■ What you are asked to do ■
Beneath this task is a listing. Count its lines that contain "College" and answer with the number only.

■ Records for this task ■
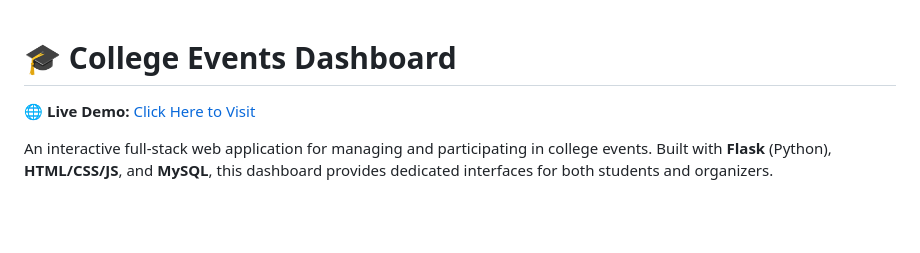
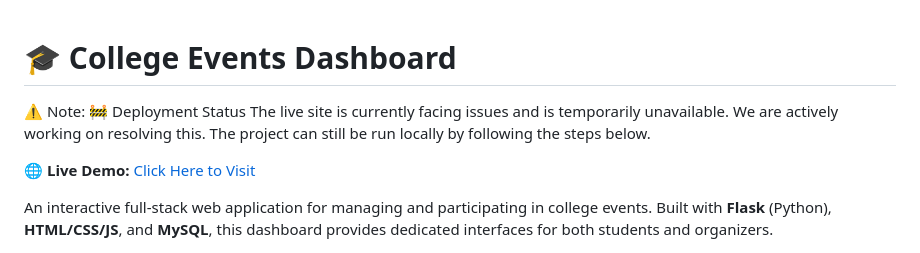
Before and after one commit to EerthineniAnupama/College-Events-Dashboard, a Markdown page: README.md, the part around the change. Rendered like a GitHub page; blank space fills up the shorter version.

```diff
--- a/README.md
+++ b/README.md
@@ -1,4 +1,9 @@
 # 🎓 College Events Dashboard
+
+
+⚠️ Note:
+🚧 Deployment Status
+The live site is currently facing issues and is temporarily unavailable. We are actively working on resolving this. The project can still be run locally by following the steps below.
 
 
 
```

■ Answer section ■
2